** Records to use follows **

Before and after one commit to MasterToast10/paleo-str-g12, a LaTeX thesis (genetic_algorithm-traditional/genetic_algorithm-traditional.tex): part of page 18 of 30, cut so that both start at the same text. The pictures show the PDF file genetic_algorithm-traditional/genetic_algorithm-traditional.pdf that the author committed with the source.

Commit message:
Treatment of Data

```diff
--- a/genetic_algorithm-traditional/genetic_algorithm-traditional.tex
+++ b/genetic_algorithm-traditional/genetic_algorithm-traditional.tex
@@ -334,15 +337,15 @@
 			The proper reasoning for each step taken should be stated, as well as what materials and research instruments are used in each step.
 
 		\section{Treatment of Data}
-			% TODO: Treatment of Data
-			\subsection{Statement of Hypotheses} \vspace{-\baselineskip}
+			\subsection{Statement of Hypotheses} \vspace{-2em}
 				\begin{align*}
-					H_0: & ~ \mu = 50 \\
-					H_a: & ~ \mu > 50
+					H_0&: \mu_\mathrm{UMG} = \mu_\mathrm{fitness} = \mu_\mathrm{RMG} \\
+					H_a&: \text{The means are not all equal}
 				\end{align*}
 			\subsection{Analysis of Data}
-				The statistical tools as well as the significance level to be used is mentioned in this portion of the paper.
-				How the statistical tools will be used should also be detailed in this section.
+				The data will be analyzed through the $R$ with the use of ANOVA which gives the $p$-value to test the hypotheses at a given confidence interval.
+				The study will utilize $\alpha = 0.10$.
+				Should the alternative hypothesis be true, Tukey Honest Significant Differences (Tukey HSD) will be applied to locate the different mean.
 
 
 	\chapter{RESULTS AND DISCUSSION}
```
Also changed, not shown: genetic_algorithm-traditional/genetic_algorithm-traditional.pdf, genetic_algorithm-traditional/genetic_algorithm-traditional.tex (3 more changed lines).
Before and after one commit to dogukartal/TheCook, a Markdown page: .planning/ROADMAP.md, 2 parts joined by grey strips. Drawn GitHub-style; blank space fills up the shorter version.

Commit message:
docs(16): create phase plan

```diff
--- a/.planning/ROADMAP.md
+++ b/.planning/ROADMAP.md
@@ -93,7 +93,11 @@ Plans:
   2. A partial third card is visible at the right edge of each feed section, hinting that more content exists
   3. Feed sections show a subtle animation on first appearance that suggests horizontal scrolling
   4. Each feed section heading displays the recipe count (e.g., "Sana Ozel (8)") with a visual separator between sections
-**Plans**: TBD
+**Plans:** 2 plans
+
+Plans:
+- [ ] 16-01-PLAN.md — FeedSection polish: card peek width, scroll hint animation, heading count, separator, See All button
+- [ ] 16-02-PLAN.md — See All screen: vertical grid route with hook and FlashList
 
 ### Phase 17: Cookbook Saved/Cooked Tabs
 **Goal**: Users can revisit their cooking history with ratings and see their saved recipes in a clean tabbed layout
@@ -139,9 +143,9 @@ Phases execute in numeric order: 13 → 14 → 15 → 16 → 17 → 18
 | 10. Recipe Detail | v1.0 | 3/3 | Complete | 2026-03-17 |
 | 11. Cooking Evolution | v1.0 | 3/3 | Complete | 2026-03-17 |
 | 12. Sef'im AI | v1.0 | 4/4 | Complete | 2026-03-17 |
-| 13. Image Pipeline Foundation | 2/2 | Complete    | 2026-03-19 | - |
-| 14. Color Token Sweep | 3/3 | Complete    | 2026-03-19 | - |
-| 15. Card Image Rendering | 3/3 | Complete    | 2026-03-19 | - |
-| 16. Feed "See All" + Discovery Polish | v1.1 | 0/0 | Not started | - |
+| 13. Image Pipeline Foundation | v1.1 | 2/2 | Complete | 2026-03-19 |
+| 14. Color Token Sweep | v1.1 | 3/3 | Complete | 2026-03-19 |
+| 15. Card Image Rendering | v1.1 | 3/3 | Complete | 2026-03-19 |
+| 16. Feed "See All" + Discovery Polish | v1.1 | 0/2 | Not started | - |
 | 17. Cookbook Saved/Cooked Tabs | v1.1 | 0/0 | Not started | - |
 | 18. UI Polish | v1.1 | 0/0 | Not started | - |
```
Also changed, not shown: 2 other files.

** End of Records to use **
** Records to use follows **

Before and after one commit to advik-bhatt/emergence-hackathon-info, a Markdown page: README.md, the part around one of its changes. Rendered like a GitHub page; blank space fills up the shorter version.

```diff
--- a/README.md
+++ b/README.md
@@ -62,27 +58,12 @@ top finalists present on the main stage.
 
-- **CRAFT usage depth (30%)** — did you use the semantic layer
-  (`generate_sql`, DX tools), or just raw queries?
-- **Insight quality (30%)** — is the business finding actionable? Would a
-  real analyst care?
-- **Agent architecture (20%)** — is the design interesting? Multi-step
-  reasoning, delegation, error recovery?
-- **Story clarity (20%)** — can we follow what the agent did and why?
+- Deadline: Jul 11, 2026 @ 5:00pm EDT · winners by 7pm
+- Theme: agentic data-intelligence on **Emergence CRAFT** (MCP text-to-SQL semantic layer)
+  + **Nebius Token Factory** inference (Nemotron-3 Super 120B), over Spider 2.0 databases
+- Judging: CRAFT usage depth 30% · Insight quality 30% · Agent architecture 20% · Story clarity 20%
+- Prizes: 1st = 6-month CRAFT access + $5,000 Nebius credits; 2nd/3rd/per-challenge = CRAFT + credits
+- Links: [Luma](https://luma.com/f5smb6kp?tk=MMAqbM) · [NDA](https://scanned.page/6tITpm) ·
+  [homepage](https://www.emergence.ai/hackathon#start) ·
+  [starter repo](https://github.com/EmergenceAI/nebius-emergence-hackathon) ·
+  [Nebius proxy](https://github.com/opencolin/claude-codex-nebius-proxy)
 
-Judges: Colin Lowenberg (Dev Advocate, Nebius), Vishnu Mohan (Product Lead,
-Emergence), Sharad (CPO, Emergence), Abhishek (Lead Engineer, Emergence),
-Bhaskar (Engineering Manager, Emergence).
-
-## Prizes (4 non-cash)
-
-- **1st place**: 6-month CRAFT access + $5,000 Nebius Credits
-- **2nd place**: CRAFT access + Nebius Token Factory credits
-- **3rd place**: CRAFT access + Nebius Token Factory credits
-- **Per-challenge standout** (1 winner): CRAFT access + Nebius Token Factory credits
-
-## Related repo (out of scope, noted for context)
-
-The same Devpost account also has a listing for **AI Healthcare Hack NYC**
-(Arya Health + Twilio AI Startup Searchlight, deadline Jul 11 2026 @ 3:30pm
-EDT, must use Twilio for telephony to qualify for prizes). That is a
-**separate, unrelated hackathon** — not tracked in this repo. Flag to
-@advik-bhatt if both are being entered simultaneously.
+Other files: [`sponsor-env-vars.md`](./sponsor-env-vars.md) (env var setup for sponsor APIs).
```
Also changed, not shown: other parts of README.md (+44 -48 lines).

** End of Records to use **
** Records to use follows **

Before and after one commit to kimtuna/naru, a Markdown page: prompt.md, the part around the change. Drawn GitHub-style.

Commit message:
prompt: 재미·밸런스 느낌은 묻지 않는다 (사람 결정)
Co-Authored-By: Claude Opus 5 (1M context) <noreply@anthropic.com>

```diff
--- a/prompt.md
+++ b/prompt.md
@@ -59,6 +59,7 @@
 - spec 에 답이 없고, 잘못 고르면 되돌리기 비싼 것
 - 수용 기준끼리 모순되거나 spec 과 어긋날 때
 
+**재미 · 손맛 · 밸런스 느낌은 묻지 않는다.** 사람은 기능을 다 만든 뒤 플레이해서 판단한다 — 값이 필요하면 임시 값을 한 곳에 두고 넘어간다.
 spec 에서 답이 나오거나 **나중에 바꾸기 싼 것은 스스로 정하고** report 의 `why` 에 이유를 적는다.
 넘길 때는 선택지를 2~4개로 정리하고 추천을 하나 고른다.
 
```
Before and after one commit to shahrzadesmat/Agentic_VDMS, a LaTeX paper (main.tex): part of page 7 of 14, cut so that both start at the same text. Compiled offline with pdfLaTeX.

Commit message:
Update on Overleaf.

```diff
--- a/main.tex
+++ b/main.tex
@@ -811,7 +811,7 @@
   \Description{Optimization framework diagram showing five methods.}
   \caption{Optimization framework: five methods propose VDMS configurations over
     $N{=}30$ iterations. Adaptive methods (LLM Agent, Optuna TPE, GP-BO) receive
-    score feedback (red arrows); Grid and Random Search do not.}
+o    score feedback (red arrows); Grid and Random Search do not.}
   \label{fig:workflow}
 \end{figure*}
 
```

** End of Records to use **

**Task instructions:** Among the lines of the data, identify those with the word "Sweep". Copy each of them.

**Answer to the exercise:**
-| 14. Color Token Sweep | 3/3 | Complete    | 2026-03-19 | - |
+| 14. Color Token Sweep | v1.1 | 3/3 | Complete | 2026-03-19 |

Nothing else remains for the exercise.